Q. What’s been the response to the rejuvenated image of Eileen Fisher?

A. It’s been interesting because, really, the essence of our clothing isn’t so different. What’s actually different is the way we’re showing these pieces that we see as timeless can be put together in ways that are really modern. I always talk about my 17-year-old daughter. We went to the company holiday party and we both wanted to wear the same dress. I’m almost 60 years old; that’s really funny. Sometimes we find ourselves wearing the same scarf and leggings (laughs). There’s mixing of wisdom in the company with fresh ideas. We have a lot of history. We understand the versatility of simplicity. We understand the kind of styling that really works, things you want to wear every day. Young people want to be more trendy, so we try to find a balance to which pieces belong to the moment, but we know from history what pieces will transcend this moment and last a long time.

Q. Your designs feel very inclusive, without boundaries.

A. We call it “global.’’ The original inspiration: I took trips to Japan for business. I was really inspired by the Japanese aesthetic, and watched the kimono. The kimono shape was the only shape used in Japan for like 1,100 years. There’s something very timeless about that concept. I took that concept and incorporated it into more modern knits. Pieces that use the line of the kimono, you can dress it up or dress it down; understated and easy to wear. Everything — jewelry, belts — go over it easily. Indian clothing has very much inspired us. Layering, and light fabrics, cotton, linen. A lot of scarves. We are preparing to go more global, and being more accessible to global customers.

Q. How do you dress for the day?

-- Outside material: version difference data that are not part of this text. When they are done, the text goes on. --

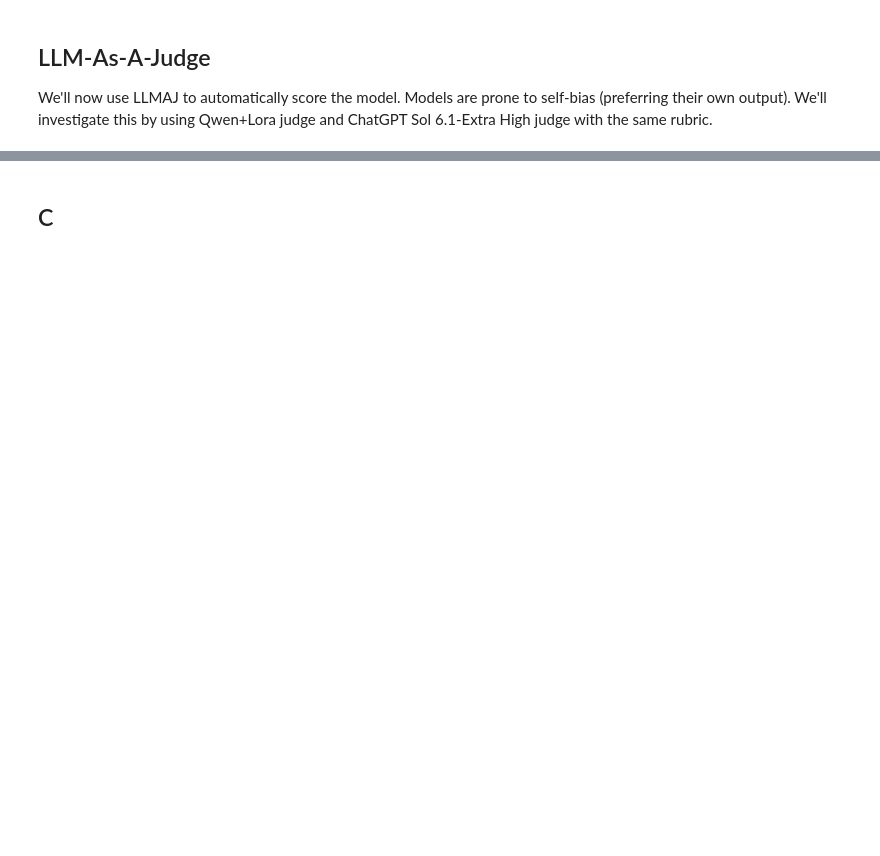
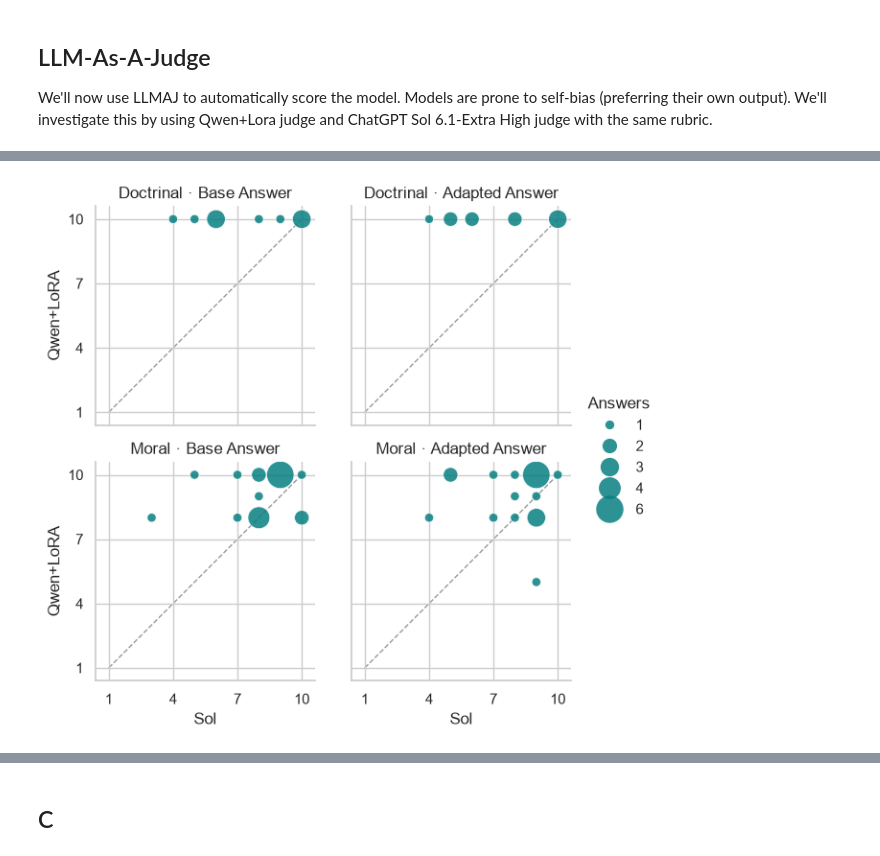
Before and after one commit to jarrenbr/TheologyDistillment, a Jupyter notebook: fine_tune_qwen.ipynb, the cells around one changed output, grey strips where cells are left out. Saved outputs shown, nothing was run; the diff lists cells and outputs as text; code cells hidden in the pictures; blank space fills up the shorter version.

Commit message:
Visualize judge scores/agreement

```diff
--- a/fine_tune_qwen.ipynb
+++ b/fine_tune_qwen.ipynb
@@ -459,0 +521,79 @@ Return only JSON with christian_score and confidence_percent.
+# %%
+from typing import TypedDict
+
+import matplotlib.pyplot as plt
+import pandas as pd
+import seaborn as sns
+
+
+class Verdict(TypedDict):
+    christian_score: int
+    confidence_percent: float
+
+
+# Each Sol JSON record has an id, a base_answer verdict, and an adapted_answer verdict.
+sol = pd.read_json("sol_judge_test.json").set_index("id")
+# Now: sol.at[prompt_id, "base_answer"] -> {"christian_score": int, "confidence_percent": float}
+
+# One row per judgment: (id, kind, answer, judge, score, confidence).
+rows: list[tuple[str, str, str, str, int, float]] = []
+
+for record in records:  # records is a list of KeyDatasets that have qwen_lora_judgments
+    prompt_id: str = record["id"]
+    kind: str = record["kind"]
+    qwen_judgments: dict[str, Verdict] = record["qwen_lora_judgments"]
+
+    for answer in ("base", "adapted"):
+        answer_key = f"{answer}_answer"
+
+        for judge, verdict in (
+            ("Sol", sol.at[prompt_id, answer_key]),
+            ("Qwen+LoRA", qwen_judgments[answer_key])
+        ):
+            rows.append((
+                prompt_id, kind, answer, judge,
+                verdict["christian_score"], verdict["confidence_percent"],
+            ))
+
+# One prompt_id produces four rows: (base/adapted) x two judges.
+scores = pd.DataFrame(
+    rows, columns=["id", "kind", "answer", "judge", "score", "confidence"]
+)
+
+# Pivot each of the base/adapted two rows into one row with both judges' scores
+paired = scores.pivot(
+    index=["id", "kind", "answer"],
+    columns="judge",
+    values="score",
+).reset_index()
+
+# Count how many answers land at each (Sol, Qwen+LoRA) coordinates.
+counts = (
+    paired.value_counts(["kind", "answer", "Sol", "Qwen+LoRA"]) #pd.Series with tuple index
+    .reset_index(name="Answers") # convert back to pd.DataFrame with "Answers" as the new value count
+)
+
+# Plot counts as bubbles
+g: sns.FacetGrid = sns.relplot(
+    data=counts,
+    x="Sol", y="Qwen+LoRA", size="Answers", sizes=(45, 420),
+    row="kind", row_order=["doctrinal", "moral"],
+    col="answer", col_order=["base", "adapted"],
+    height=3, color="#087f80", alpha=0.85, legend="full",
+)
+
+# Gives bubbles room
+g.set(
+    xlim=(0.4, 10.6), ylim=(0.4, 10.6),
+    xticks=[1, 4, 7, 10], yticks=[1, 4, 7, 10],
+)
+
+# axes_dict has form {(row label, column label) : axis}
+for (kind, answer), ax in g.axes_dict.items():
+    ax.set_title(rf"{kind.title()} $\cdot$ {answer.title()} Answer")
+    ax.plot([1, 10], [1, 10], "--", color="0.6", linewidth=1, zorder=0)
+    ax.set_aspect("equal")
+
+plt.show()
+# %% [output]
+[figure, added]
```
Also changed, not shown: parts of 11 cells of this notebook, 4 other files.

A. I’m passionate to make this simple for everybody else. I don’t give myself more than a few minutes to get dressed in the morning. If it’s not perfect, it’s perfect enough. I kind of create a system for myself every season. Once I get it down, I just change one thing. I change a scarf every day. A cardigan. I get the proportions down for the season, in my colors: gray and white and black and charcoal. I have gray hair, so it works. Also, The New York Times wrote a style article on gray hair — I’m in! I saw this girl with silver hair. I said “I like your hair!’’ She said, “I like yours, too!’’ That’s the perfect way to mix the generations: Make silver hair fashionable.

Q. Think the gray hair trend will surface soon here?

A. It doesn’t seem like a typical Boston thing, but it will appear with the young people. It’s even entering the local schools in Westchester (laughs). You will see it. Funny, very funny.

Q. What excites you about the new collection?

A. Colors. Details. Little sequins. Underpinning. Something that makes it special. That sort of grew out of the passions of designers in the company that wanted to preserve handicraft in India and Japan. They loved them and thought it would make the clothes special, and thought they would support the local craftspeople, and created this juxtaposition. We’re known for really simple clothes. They’re still simple shapes, but they’re adorned in some unique way that gives a personal quality, a unique sense, that combines with the simple things.

Q. Change must feel good.

A. The line is an evolution. But it doesn’t change so radically. We have fabrics that we know and we trust. We repeat certain colors. Because the line works sort of holistically, customers can add a few pieces and add it back to old pieces and they can feel modern. And that’s exciting.

Q. How do you see Boston’s style evolution?

A. A sense of keeping things, a timelessness. There’s just a freshness to it. It’s like architecture. A mix of old and new — I think that’s who we are right now.

A fashion show and presentation by Eileen Fisher will be held at Bloomingdale’s in the Chestnut Hill Mall Saturday at 1 p.m. The event will also highlight Casa Myrna’s Adolescent Transitional Living Program, which helps young mothers finish high school and get job training.